_TASK DIRECTIONS_: In which lines of the data does the string "folder" appear? Copy every one.

Structured diff data
#####

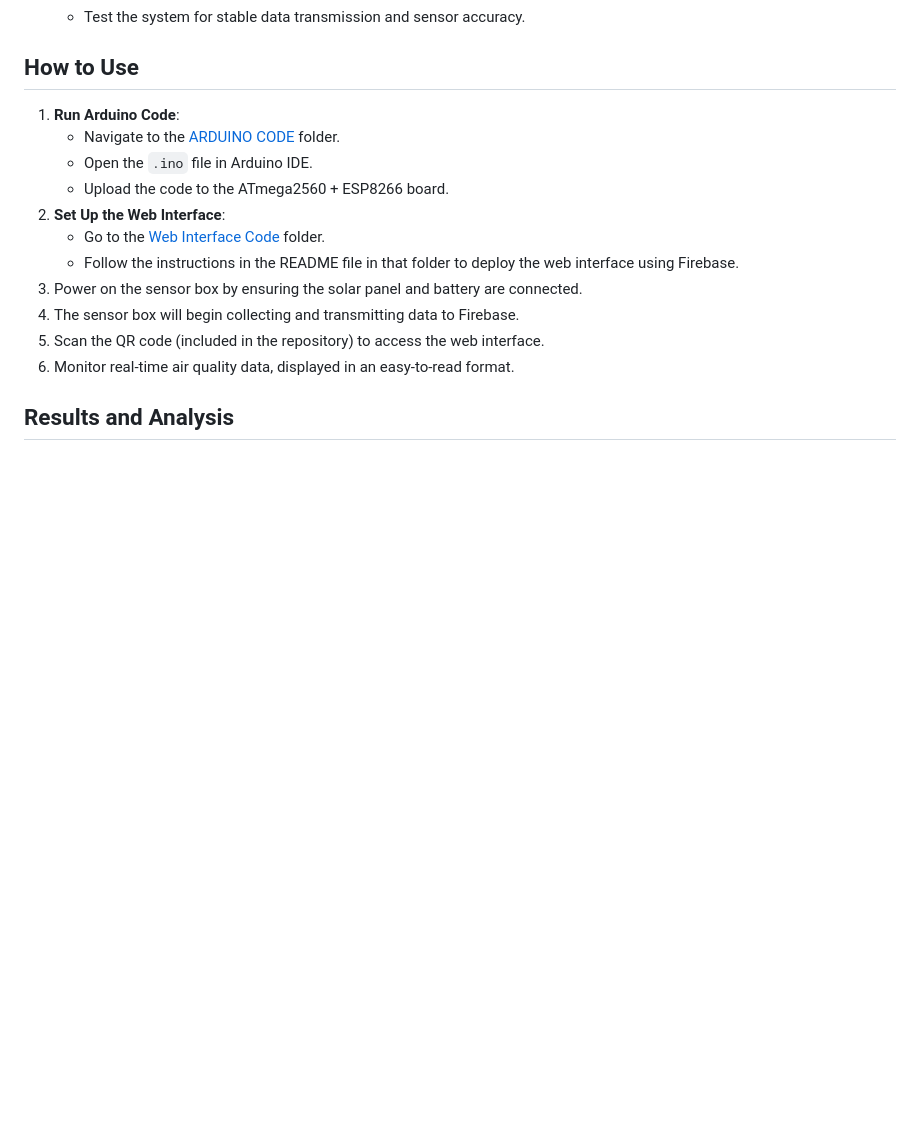
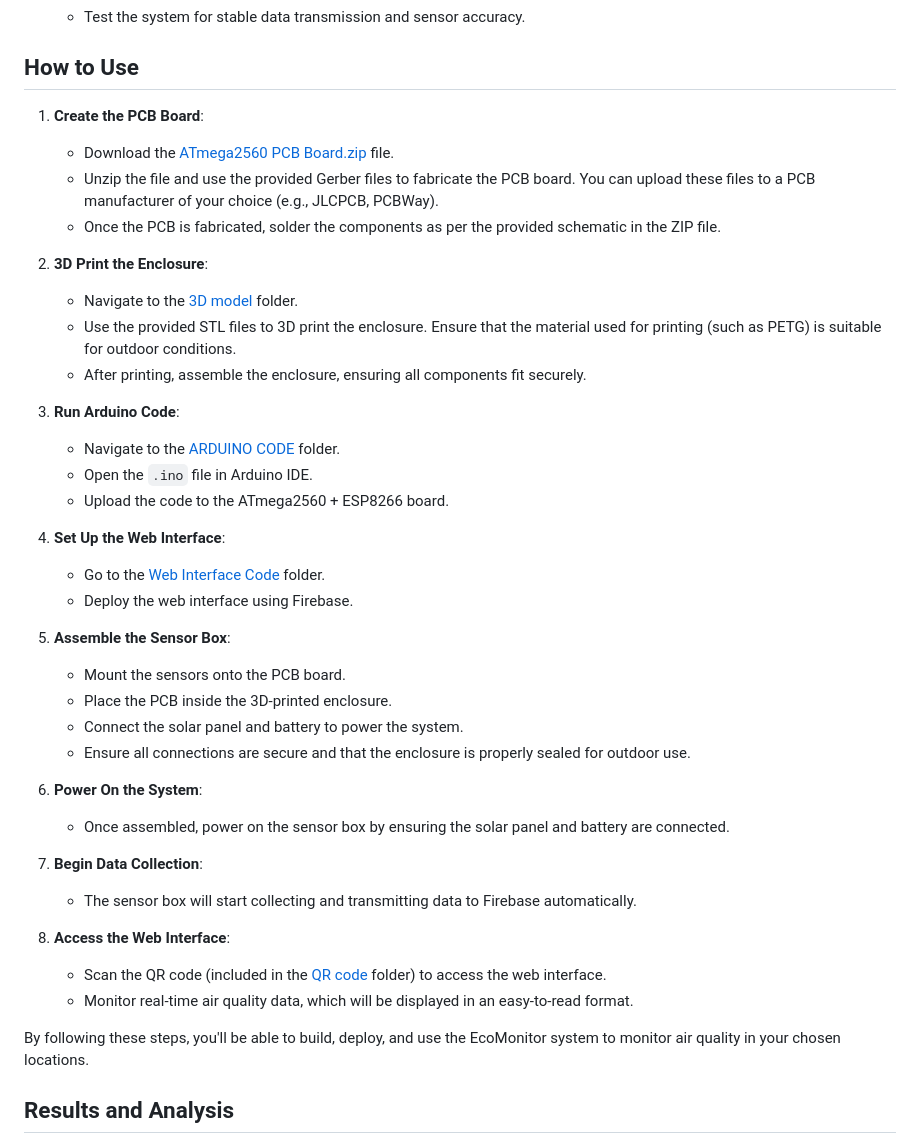
Before and after one commit to 2333-hr/EcoMonitor, a Markdown page: README.md, the part around the change. Drawn GitHub-style; blank space fills up the shorter version.

```diff
--- a/README.md
+++ b/README.md
@@ -66,17 +66,44 @@ The system architecture involves several key components:
    - Test the system for stable data transmission and sensor accuracy.
 
 ## How to Use
-1. **Run Arduino Code**:
+
+1. **Create the PCB Board**:
+   - Download the [ATmega2560 PCB Board.zip](./ATmega2560%20PCB%20Board.zip) file.
+   - Unzip the file and use the provided Gerber files to fabricate the PCB board. You can upload these files to a PCB manufacturer of your choice (e.g., JLCPCB, PCBWay).
+   - Once the PCB is fabricated, solder the components as per the provided schematic in the ZIP file.
+
+2. **3D Print the Enclosure**:
+   - Navigate to the [3D model](./3D%20model) folder.
+   - Use the provided STL files to 3D print the enclosure. Ensure that the material used for printing (such as PETG) is suitable for outdoor conditions.
+   - After printing, assemble the enclosure, ensuring all components fit securely.
+
+3. **Run Arduino Code**:
    - Navigate to the [ARDUINO CODE](./ARDUINO%20CODE) folder.
    - Open the `.ino` file in Arduino IDE.
    - Upload the code to the ATmega2560 + ESP8266 board.
-2. **Set Up the Web Interface**:
+
+4. **Set Up the Web Interface**:
    - Go to the [Web Interface Code](./Web%20Interface%20Code) folder.
-   - Follow the instructions in the README file in that folder to deploy the web interface using Firebase.
-3. Power on the sensor box by ensuring the solar panel and battery are connected.
-4. The sensor box will begin collecting and transmitting data to Firebase.
-5. Scan the QR code (included in the repository) to access the web interface.
-6. Monitor real-time air quality data, displayed in an easy-to-read format.
+   - Deploy the web interface using Firebase.
+
+5. **Assemble the Sensor Box**:
+   - Mount the sensors onto the PCB board.
+   - Place the PCB inside the 3D-printed enclosure.
+   - Connect the solar panel and battery to power the system.
+   - Ensure all connections are secure and that the enclosure is properly sealed for outdoor use.
+
+6. **Power On the System**:
+   - Once assembled, power on the sensor box by ensuring the solar panel and battery are connected.
+
+7. **Begin Data Collection**:
+   - The sensor box will start collecting and transmitting data to Firebase automatically.
+
+8. **Access the Web Interface**:
+   - Scan the QR code (included in the [QR code](./QR%20code) folder) to access the web interface.
+   - Monitor real-time air quality data, which will be displayed in an easy-to-read format.
+
+By following these steps, you'll be able to build, deploy, and use the EcoMonitor system to monitor air quality in your chosen locations.
+
 
 ## Results and Analysis
 - The system was deployed in various locations within East London, including Elizabeth Olympic Park.
```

#####

_THE COMPLETED TASK_:
+   - Navigate to the [3D model](./3D%20model) folder.
    - Navigate to the [ARDUINO CODE](./ARDUINO%20CODE) folder.
    - Go to the [Web Interface Code](./Web%20Interface%20Code) folder.
-   - Follow the instructions in the README file in that folder to deploy the web interface using Firebase.
+   - Scan the QR code (included in the [QR code](./QR%20code) folder) to access the web interface.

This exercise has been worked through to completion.